### Records for this task ###

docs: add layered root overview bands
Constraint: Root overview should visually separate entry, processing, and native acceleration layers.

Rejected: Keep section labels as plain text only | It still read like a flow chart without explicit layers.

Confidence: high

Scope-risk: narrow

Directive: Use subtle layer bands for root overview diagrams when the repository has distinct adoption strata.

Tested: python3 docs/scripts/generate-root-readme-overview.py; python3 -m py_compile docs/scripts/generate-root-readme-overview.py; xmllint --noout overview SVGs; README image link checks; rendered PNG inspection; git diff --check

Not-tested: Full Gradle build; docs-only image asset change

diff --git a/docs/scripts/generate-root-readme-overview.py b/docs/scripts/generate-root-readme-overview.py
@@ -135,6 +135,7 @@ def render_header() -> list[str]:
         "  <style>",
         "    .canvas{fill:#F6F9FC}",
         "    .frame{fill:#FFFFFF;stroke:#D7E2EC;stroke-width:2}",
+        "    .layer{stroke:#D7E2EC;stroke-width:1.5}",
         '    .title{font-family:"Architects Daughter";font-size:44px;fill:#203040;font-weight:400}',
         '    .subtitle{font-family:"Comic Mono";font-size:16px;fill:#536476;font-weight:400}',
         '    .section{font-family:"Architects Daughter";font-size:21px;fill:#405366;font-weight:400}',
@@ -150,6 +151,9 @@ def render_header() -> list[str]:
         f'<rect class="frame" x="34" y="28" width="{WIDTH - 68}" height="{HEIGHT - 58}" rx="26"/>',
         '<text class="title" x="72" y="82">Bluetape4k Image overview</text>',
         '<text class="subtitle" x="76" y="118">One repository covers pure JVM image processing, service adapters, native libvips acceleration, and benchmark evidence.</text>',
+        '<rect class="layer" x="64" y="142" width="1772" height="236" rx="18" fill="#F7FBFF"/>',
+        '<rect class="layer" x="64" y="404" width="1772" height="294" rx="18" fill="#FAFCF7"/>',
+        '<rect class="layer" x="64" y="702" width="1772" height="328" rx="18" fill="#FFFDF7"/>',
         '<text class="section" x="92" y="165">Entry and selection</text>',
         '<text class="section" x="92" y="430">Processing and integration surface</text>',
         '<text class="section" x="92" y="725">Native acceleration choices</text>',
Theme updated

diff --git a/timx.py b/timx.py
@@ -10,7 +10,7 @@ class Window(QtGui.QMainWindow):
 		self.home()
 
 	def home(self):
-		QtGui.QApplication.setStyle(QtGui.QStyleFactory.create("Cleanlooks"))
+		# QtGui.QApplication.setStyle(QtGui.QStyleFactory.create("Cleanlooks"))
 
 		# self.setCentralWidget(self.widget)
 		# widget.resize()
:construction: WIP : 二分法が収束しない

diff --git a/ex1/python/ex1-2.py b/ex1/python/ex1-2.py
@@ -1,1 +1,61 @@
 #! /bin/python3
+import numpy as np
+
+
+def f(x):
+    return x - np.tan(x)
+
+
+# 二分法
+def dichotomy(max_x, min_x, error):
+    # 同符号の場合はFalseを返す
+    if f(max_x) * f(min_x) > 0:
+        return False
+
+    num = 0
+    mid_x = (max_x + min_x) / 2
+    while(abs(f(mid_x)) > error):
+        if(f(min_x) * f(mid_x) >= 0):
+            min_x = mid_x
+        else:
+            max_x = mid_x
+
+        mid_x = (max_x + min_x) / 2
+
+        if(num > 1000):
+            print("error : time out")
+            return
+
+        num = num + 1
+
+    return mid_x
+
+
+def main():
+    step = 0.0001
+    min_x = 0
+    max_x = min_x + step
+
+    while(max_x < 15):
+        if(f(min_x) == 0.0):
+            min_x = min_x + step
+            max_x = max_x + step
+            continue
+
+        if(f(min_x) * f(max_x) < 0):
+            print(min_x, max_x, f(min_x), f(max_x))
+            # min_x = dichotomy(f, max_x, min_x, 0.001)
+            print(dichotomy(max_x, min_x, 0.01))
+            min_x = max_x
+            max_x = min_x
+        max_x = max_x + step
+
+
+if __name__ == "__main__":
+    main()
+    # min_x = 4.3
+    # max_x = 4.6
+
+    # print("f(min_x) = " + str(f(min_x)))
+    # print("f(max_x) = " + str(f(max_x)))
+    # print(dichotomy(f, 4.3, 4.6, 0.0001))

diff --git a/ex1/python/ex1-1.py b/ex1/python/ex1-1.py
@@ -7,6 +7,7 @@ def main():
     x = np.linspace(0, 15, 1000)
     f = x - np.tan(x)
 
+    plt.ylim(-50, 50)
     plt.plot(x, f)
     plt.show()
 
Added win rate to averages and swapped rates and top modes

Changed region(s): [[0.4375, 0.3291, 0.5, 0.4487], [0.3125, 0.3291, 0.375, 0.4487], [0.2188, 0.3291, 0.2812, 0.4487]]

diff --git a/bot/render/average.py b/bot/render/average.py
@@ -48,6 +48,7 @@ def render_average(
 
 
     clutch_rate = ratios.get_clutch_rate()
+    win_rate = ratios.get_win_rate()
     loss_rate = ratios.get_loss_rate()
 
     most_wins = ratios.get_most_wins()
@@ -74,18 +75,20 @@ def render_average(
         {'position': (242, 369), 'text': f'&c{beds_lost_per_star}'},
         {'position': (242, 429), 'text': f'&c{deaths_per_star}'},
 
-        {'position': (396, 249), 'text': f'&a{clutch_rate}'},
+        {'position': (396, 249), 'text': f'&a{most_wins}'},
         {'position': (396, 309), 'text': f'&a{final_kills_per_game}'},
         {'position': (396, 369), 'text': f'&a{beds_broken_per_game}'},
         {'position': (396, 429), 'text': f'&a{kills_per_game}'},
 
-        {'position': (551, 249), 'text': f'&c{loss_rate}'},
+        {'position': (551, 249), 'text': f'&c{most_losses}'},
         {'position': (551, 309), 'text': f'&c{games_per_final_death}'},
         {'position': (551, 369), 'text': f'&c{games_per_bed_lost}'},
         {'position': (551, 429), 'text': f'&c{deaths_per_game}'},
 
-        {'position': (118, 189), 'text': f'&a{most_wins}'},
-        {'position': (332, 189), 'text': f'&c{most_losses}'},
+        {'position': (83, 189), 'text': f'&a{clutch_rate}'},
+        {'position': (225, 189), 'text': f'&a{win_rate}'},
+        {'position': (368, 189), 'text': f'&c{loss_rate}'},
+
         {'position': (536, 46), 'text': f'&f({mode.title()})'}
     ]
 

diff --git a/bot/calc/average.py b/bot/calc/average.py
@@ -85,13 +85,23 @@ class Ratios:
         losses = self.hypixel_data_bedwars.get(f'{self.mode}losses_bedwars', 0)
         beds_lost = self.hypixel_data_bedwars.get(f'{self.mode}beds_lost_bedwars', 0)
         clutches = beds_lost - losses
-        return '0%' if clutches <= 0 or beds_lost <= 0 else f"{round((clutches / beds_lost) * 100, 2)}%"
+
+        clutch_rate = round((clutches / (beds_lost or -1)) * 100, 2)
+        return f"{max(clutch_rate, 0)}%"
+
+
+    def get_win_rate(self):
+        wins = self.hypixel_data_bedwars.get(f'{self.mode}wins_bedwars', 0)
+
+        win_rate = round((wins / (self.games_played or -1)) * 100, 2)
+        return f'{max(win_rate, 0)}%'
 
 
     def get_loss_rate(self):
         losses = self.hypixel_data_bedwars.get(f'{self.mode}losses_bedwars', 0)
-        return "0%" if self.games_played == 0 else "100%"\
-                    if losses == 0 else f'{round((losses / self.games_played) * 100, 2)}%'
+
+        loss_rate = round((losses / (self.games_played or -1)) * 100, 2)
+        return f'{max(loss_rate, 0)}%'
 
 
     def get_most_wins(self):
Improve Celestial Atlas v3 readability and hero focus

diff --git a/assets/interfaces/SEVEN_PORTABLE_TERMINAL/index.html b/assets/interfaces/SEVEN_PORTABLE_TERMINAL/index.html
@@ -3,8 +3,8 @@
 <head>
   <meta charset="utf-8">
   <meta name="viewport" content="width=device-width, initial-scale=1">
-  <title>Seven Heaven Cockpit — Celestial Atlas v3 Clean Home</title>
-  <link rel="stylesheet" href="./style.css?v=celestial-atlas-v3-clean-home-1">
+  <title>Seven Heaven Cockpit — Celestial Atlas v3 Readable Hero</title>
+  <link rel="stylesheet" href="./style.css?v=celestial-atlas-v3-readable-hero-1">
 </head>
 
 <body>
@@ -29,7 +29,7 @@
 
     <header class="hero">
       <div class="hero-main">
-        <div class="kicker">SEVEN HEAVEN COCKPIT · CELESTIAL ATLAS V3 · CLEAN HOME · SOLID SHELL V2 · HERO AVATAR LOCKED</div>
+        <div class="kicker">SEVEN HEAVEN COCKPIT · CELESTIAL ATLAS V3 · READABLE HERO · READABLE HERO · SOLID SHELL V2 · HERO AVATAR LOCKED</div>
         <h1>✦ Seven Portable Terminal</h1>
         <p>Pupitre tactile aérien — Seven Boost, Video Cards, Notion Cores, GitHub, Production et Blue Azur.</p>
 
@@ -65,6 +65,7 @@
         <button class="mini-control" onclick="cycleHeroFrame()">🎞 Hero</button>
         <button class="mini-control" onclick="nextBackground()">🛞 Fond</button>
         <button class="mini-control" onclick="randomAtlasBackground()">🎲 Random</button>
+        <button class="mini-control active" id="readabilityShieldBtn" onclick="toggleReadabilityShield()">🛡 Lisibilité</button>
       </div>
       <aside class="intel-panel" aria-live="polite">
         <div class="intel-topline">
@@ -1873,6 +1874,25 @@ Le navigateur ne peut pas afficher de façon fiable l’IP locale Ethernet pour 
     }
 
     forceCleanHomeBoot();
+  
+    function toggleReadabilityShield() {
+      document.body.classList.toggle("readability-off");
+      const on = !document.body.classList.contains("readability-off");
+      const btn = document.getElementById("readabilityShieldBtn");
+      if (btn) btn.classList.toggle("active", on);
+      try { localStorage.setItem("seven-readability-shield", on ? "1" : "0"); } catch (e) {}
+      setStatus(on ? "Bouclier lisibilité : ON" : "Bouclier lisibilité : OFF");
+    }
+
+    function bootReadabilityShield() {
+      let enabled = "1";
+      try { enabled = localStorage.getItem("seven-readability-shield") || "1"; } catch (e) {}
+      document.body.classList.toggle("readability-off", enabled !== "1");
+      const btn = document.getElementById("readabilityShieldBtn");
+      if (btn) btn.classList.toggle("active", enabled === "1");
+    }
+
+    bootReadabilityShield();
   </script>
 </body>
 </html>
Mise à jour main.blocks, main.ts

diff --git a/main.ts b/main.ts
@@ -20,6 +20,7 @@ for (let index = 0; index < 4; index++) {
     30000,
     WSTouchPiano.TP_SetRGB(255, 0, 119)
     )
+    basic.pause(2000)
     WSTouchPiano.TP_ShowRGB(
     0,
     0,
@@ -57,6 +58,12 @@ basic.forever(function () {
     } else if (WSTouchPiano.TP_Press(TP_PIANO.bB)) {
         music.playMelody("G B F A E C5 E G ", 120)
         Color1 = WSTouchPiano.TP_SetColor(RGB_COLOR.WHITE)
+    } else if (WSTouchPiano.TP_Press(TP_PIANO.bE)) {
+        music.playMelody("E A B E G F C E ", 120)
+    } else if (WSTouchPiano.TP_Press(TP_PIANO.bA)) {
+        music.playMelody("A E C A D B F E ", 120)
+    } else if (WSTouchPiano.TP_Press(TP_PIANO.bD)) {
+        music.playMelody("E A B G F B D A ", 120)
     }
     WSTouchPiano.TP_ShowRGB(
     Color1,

###

[What is needed] What is wanted is a copy of every line in the listing that includes the word "family".

[Answer space]
         '    .title{font-family:"Architects Daughter";font-size:44px;fill:#203040;font-weight:400}',
         '    .subtitle{font-family:"Comic Mono";font-size:16px;fill:#536476;font-weight:400}',
         '    .section{font-family:"Architects Daughter";font-size:21px;fill:#405366;font-weight:400}',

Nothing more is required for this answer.